Victims Of Quake Mourned
Victims of Japan’s earthquake were remembered in Spokane on Friday by speakers who said the tragedy is being felt on both sides of the Pacific Ocean.
A memorial service at Mukogawa Fort Wright Institute drew about 400 people. Many were there because of the 34-year sister city relationship between Spokane and Nishinomiya, a city in the middle of the devastation.
“To all our friends in the city of Nishinomiya, we send our condolences,” said Ed McWilliams, former chairman of the Spokane Area Chamber of Commerce who was involved in forming the sister city bond.
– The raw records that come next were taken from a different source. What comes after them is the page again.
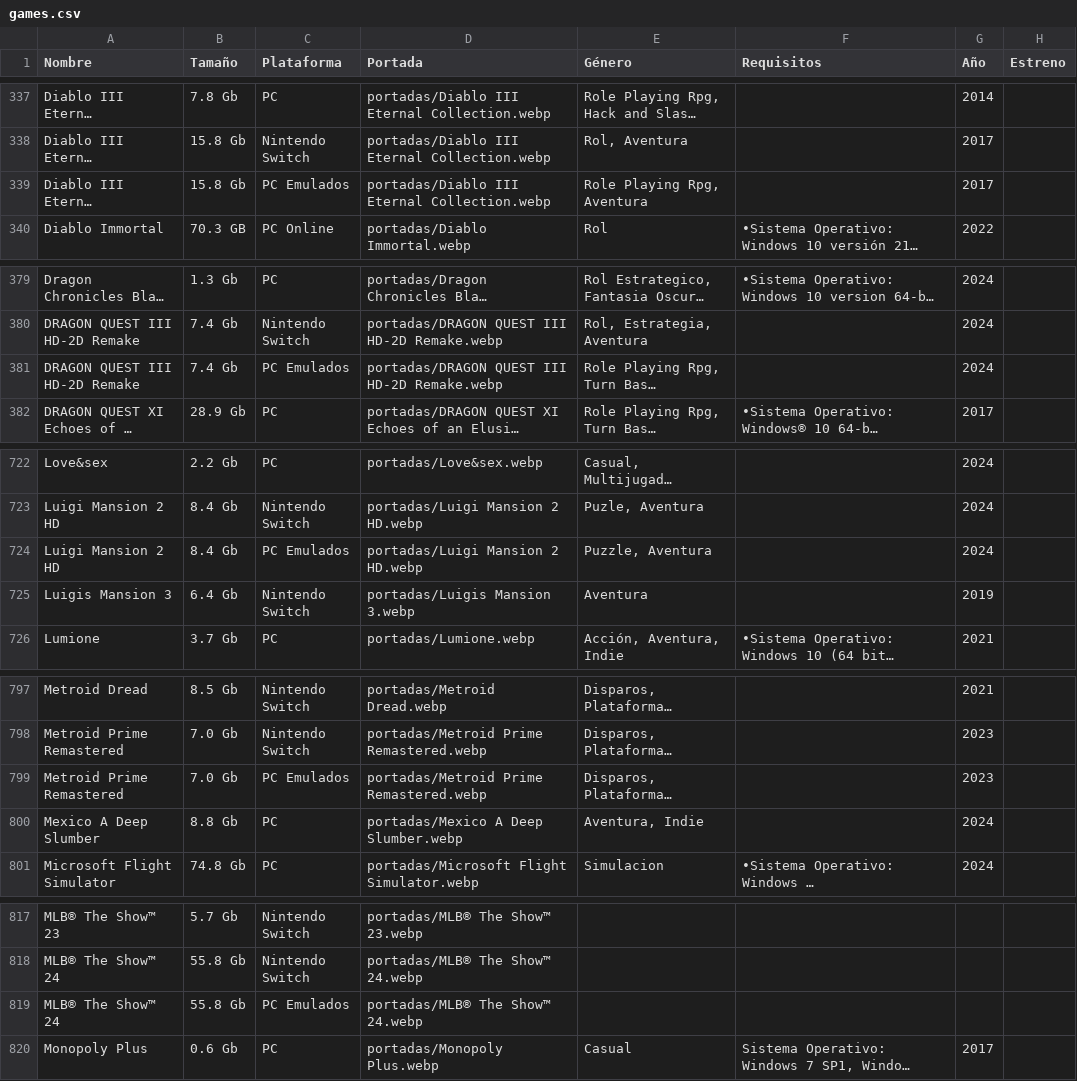
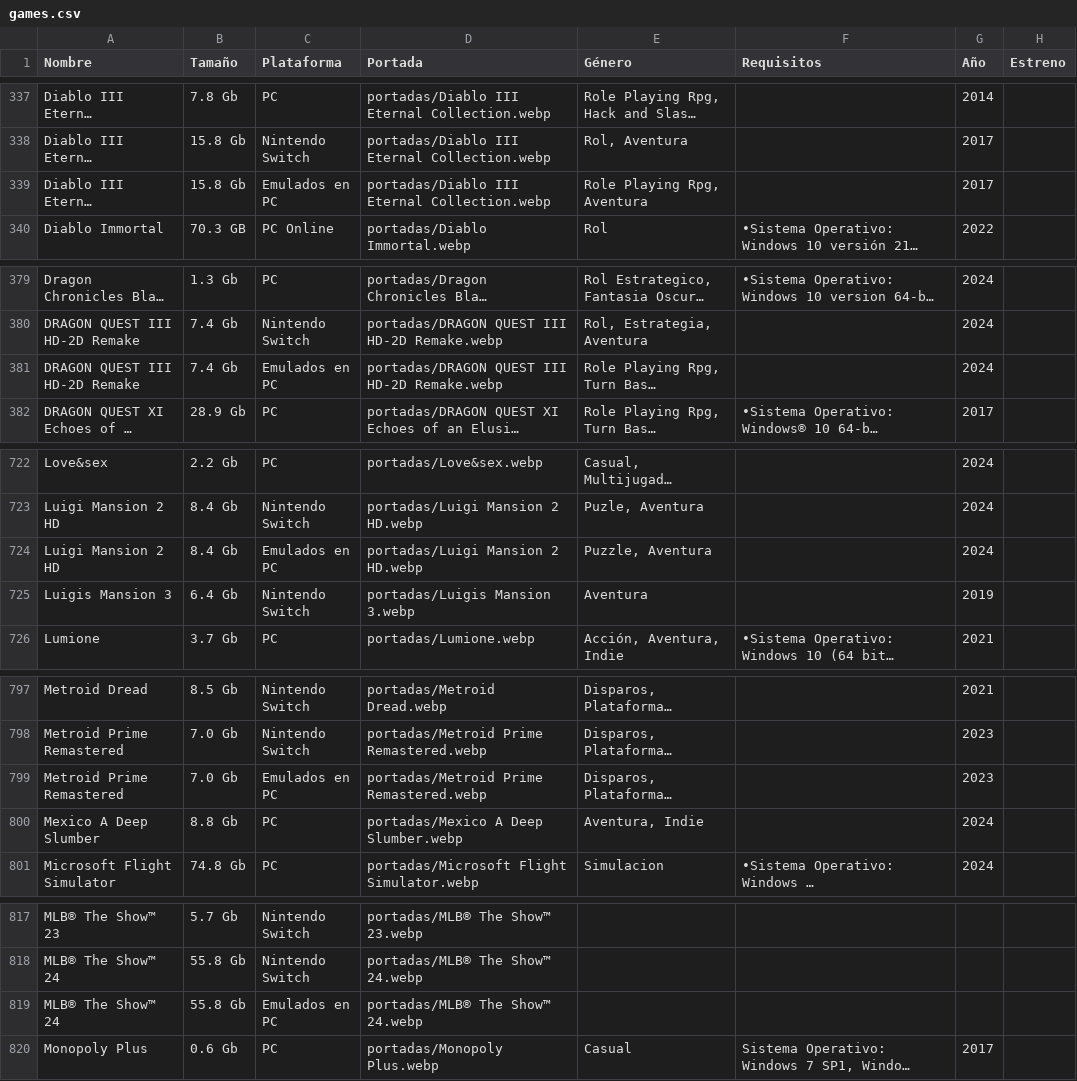
Before and after one commit to roberpc-coder/roberpc-coder.github.io, a CSV file: games.csv, drawn as a sheet; only a part is shown, gaps mark what is left out; long unchanged cells end in …; the diff covers the shown part only; the diff names each change by its address in the sheet, - before the commit and + after, or states it on an @@ line.

```diff
--- a/games.csv
+++ b/games.csv
-C339 (Plataforma): PC Emulados
+C339 (Plataforma): Emulados en PC
-C381 (Plataforma): PC Emulados
+C381 (Plataforma): Emulados en PC
-C724 (Plataforma): PC Emulados
+C724 (Plataforma): Emulados en PC
-C799 (Plataforma): PC Emulados
+C799 (Plataforma): Emulados en PC
-C819 (Plataforma): PC Emulados
+C819 (Plataforma): Emulados en PC
```
Also changed, not shown: 5 moved rows and 32 edited cells elsewhere in this file, 10 other files.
He said the enormity of the tragedy reminds people how interconnected the world has become. “The world really is a large village and the suffering in Nishinomiya affects all of us in that village,” McWilliams said.
More than 1,000 people were killed in Nishinomiya, including the city’s former mayor, Tatsuo Tatsuuma, who was instrumental in forging the sister-city ties with Spokane in 1961.
Nishinomiya, population 450,000, was Spokane’s first sister city. There are now four others.
At Friday’s ceremony were Japanese students of Mukogawa Institute, which is operating at the renovated former Fort Wright College in northwest Spokane.
The institute provides English language instruction for high-school-age girls of Mukogawa Women’s University, which is located just outside Nishinomiya. The main university was badly damaged in the quake.
Spokane City Councilman Joel Crosby said the Mukogawa presence in Spokane is a tangible example of the friendship between the two cities.
“Today is a sad occasion because our friends in Nishinomiya have suffered,” Crosby said. “We grieve for the dead, the injured and all of those who have been displaced.”
More than 11,000 homes were destroyed in Nishinomiya and 16,000 people are being housed in shelters.
More than 5,000 people died in the Osaka, Kobe and Nishinomiya areas.
Help has been coming from Spokane. Hugh Burleson, president of the Spokane-Nishinomiya Sister City Society, said a ton of medical supplies from Sacred Heart Medical Center is being flown to Japan and should arrive on Monday.
More than $11,000 has been collected through a relief fund at First Interstate Bank.
“This city has a lot of heroes and a lot of warm-hearted people,” Burleson said, referring to the donations.